The Art of Capital Flight

CAMBRIDGE – What impact will China’s slowdown have on the red-hot contemporary art market? That might not seem like an obvious question, until one considers that, for emerging-market investors, art has become a critical tool for facilitating capital flight and hiding wealth. These investors have become a major factor in the art market’s spectacular price bubble of the last several years. So, with emerging market economies from Russia to Brazil mired in recession, will the bubble burst?

Just five months ago, Larry Fink, Chairman and CEO of BlackRock, the world’s largest asset manager, told an audience in Singapore that contemporary art has become one of the two most important stores of wealth internationally, along with apartments in major cities such as New York, London, and Vancouver. Forget gold as an inflation hedge; buy paintings.

What made Fink’s elevation of art to investment-grade status so surprising is that no one of his stature had been brave enough to say it before. I am certainly not celebrating the trend. I tend to agree with the philosopher Peter Singer that the obscene sums being spent on premier pieces of modern art are disquieting.

We can all agree that these sums are staggering. In May, Pablo Picasso’s “Women of Algiers” sold for $179 million at a Christie’s auction in New York, up from $32 million in 1997. Okay, it’s a Picasso. Yet it is not even the highest sale price paid this year.
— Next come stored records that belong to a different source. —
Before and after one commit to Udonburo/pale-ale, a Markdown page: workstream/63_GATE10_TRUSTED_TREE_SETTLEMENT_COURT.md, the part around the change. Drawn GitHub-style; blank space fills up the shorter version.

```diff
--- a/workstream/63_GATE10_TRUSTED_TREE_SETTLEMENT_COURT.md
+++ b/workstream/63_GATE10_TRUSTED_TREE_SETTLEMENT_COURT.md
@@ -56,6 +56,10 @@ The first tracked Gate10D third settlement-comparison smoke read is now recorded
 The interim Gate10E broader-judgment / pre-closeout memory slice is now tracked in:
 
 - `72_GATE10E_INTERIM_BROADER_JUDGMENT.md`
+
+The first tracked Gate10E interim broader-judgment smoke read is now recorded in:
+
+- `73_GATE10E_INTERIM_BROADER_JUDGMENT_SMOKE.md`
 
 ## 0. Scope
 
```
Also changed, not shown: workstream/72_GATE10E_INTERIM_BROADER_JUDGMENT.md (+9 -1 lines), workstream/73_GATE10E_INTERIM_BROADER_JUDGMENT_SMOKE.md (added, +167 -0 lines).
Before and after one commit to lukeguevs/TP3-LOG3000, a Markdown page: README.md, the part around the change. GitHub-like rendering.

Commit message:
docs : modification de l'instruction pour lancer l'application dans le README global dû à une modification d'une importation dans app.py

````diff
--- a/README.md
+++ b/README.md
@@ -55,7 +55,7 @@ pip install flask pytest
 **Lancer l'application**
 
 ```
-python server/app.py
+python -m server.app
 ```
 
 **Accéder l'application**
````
A Swiss collector reportedly paid close to $300 million in a private sale for Paul Gauguin’s 1892 “When Will You Marry?”